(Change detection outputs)
* * * * * * *
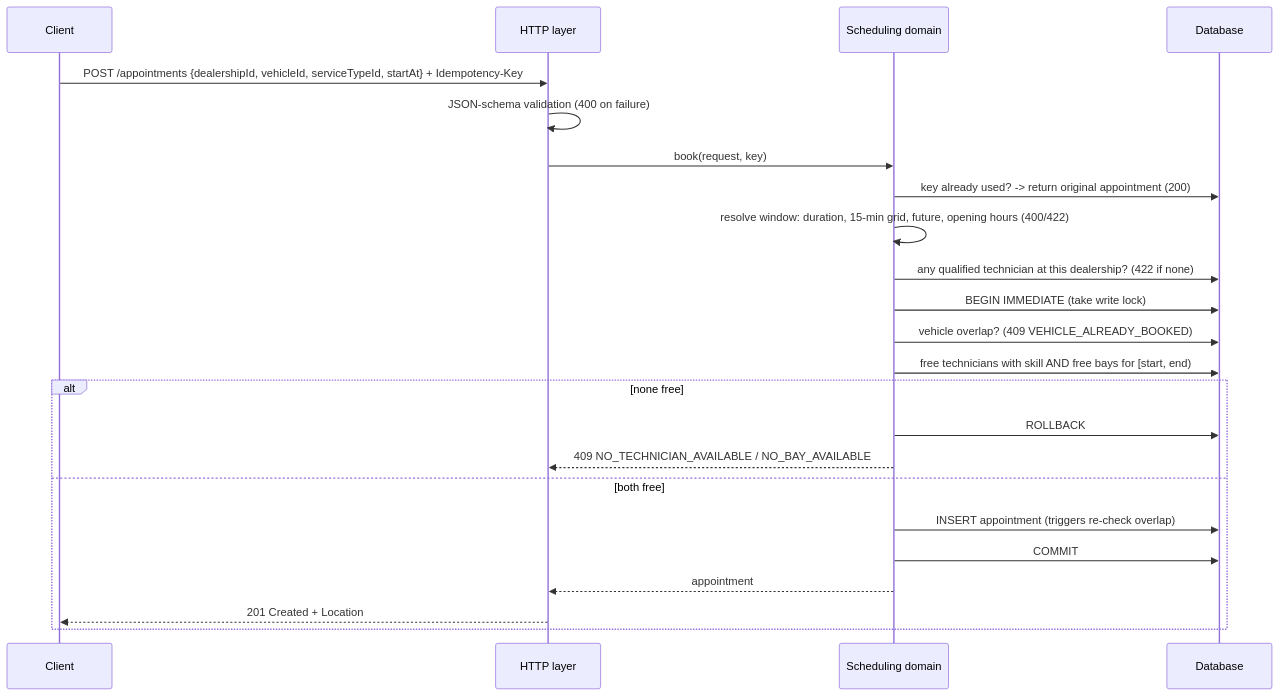
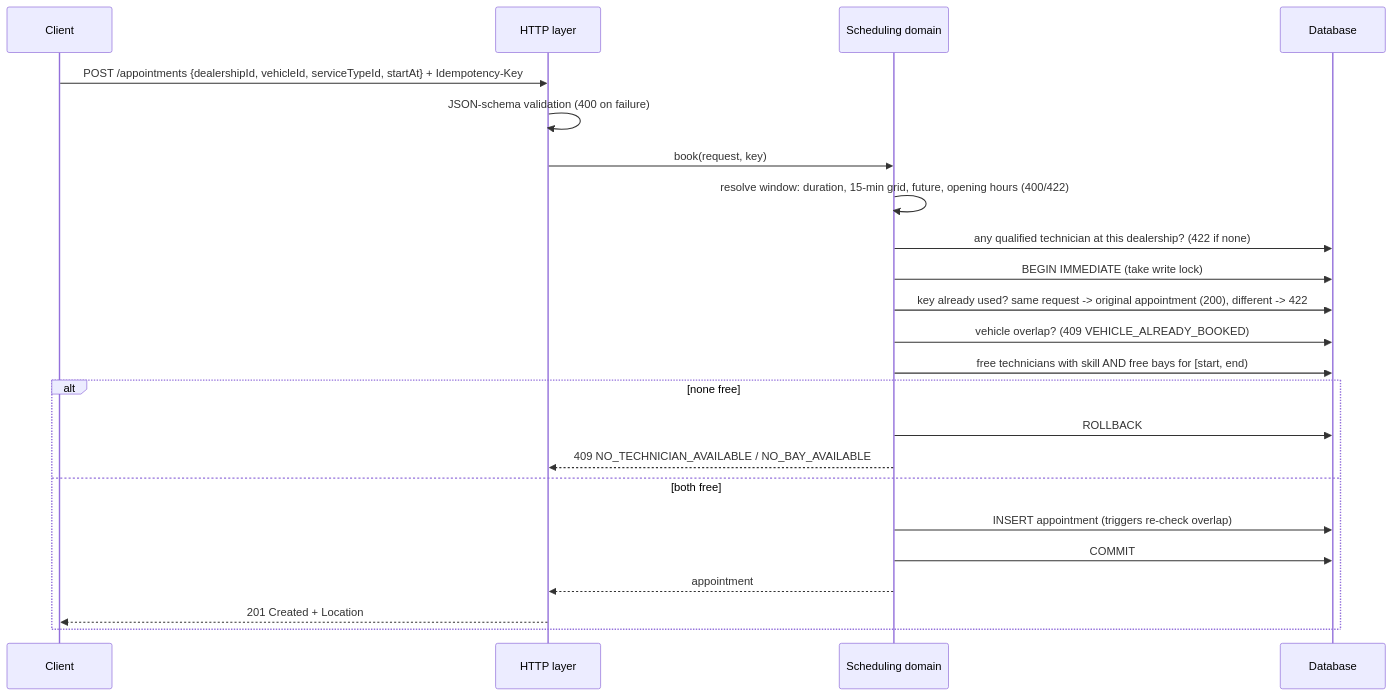
The fourth of 4 diagrams in docs/system-design.md (LazyBoy311/keyloop-service-scheduler), drawn with Mermaid before and after one commit. The commit also changed other lines of this file and 8 other files, not shown here.

````diff
--- a/docs/system-design.md
+++ b/docs/system-design.md
@@ -91,25 +91,25 @@
 ```mermaid
 sequenceDiagram
     participant C as Client
     participant A as HTTP layer
     participant D as Scheduling domain
     participant DB as Database
     C->>A: POST /appointments {dealershipId, vehicleId, serviceTypeId, startAt} + Idempotency-Key
     A->>A: JSON-schema validation (400 on failure)
     A->>D: book(request, key)
-    D->>DB: key already used? -> return original appointment (200)
     D->>D: resolve window: duration, 15-min grid, future, opening hours (400/422)
     D->>DB: any qualified technician at this dealership? (422 if none)
     D->>DB: BEGIN IMMEDIATE (take write lock)
+    D->>DB: key already used? same request -> original appointment (200), different -> 422
     D->>DB: vehicle overlap? (409 VEHICLE_ALREADY_BOOKED)
     D->>DB: free technicians with skill AND free bays for [start, end)
     alt none free
         D->>DB: ROLLBACK
         D-->>A: 409 NO_TECHNICIAN_AVAILABLE / NO_BAY_AVAILABLE
     else both free
         D->>DB: INSERT appointment (triggers re-check overlap)
         D->>DB: COMMIT
         D-->>A: appointment
         A-->>C: 201 Created + Location
     end
 ```
````
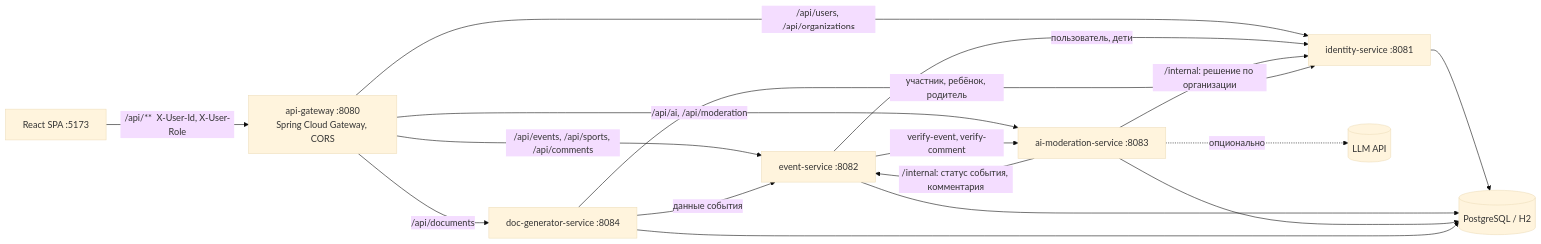
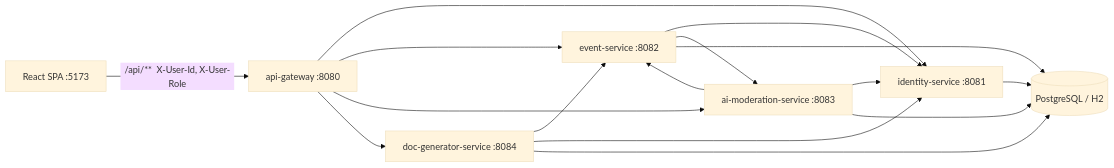
Before and after one commit to MBL15/pisun-2: the diagram in README.md, drawn with Mermaid (base theme). The commit also changed other lines of this file and 4 other files, not shown here.

````diff
--- a/README.md
+++ b/README.md
@@ -56,16 +49,15 @@
 ```mermaid
 flowchart LR
-  FE[React SPA :5173] -->|/api/**  X-User-Id, X-User-Role| GW[api-gateway :8080<br/>Spring Cloud Gateway, CORS]
-  GW -->|/api/users, /api/organizations| ID[identity-service :8081]
-  GW -->|/api/events, /api/sports, /api/comments| EV[event-service :8082]
-  GW -->|/api/ai, /api/moderation| AI[ai-moderation-service :8083]
-  GW -->|/api/documents| DOC[doc-generator-service :8084]
-  EV -->|пользователь, дети| ID
-  EV -->|verify-event, verify-comment| AI
-  AI -->|/internal: статус события, комментария| EV
-  AI -->|/internal: решение по организации| ID
-  DOC -->|данные события| EV
-  DOC -->|участник, ребёнок, родитель| ID
-  AI -.->|опционально| LLM[(LLM API)]
+  FE[React SPA :5173] -->|/api/**  X-User-Id, X-User-Role| GW[api-gateway :8080]
+  GW --> ID[identity-service :8081]
+  GW --> EV[event-service :8082]
+  GW --> AI[ai-moderation-service :8083]
+  GW --> DOC[doc-generator-service :8084]
+  EV --> ID
+  EV --> AI
+  AI --> EV
+  AI --> ID
+  DOC --> EV
+  DOC --> ID
   ID & EV & AI & DOC --> DB[(PostgreSQL / H2)]
 ```
````
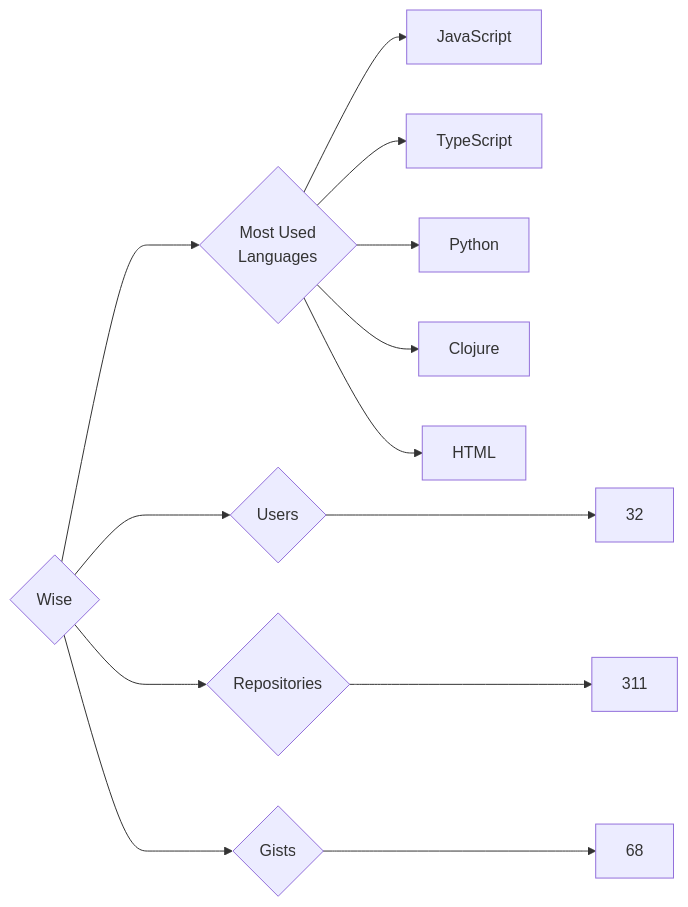
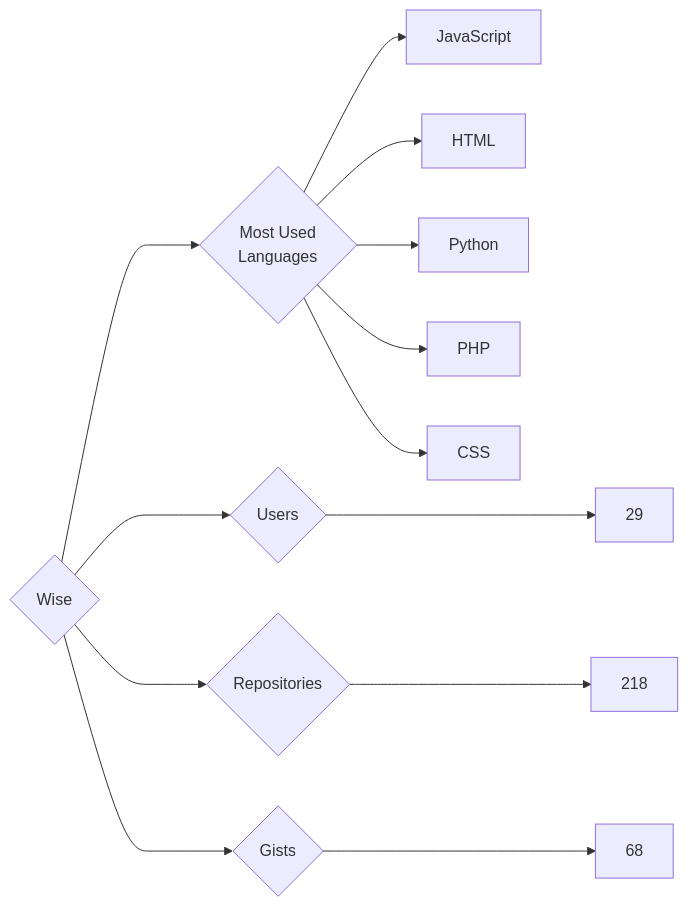
The diagram in targets/Wise/README.md (trickest/insiders), drawn with Mermaid before and after one commit. The commit also changed 681 other files, not shown here.

````diff
--- a/targets/Wise/README.md
+++ b/targets/Wise/README.md
@@ -3,13 +3,13 @@
 ```mermaid
 graph LR
 COMPANY_NAME{Wise}
-COMPANY_NAME ---> U{Users} ---> UN[32]
-COMPANY_NAME ---> R{Repositories} ---> RN[311]
+COMPANY_NAME ---> U{Users} ---> UN[29]
+COMPANY_NAME ---> R{Repositories} ---> RN[218]
 COMPANY_NAME ---> G{Gists} ---> GN[68]
 COMPANY_NAME ---> ML{Most Used<br>Languages}
 ML --> JavaScript[JavaScript]
-ML --> TypeScript[TypeScript]
+ML --> HTML[HTML]
 ML --> Python[Python]
-ML --> Clojure[Clojure]
-ML --> HTML[HTML]
+ML --> PHP[PHP]
+ML --> CSS[CSS]
 ```
````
* * * * * * *
Exercise -> Starting with the line that holds "C->>A: POST /appointments" and ending with the line that holds "different -> 422", retype every line in the data above exactly, and nothing else.

Response to this exercise ->
     C->>A: POST /appointments {dealershipId, vehicleId, serviceTypeId, startAt} + Idempotency-Key
     A->>A: JSON-schema validation (400 on failure)
     A->>D: book(request, key)
-    D->>DB: key already used? -> return original appointment (200)
     D->>D: resolve window: duration, 15-min grid, future, opening hours (400/422)
     D->>DB: any qualified technician at this dealership? (422 if none)
     D->>DB: BEGIN IMMEDIATE (take write lock)
+    D->>DB: key already used? same request -> original appointment (200), different -> 422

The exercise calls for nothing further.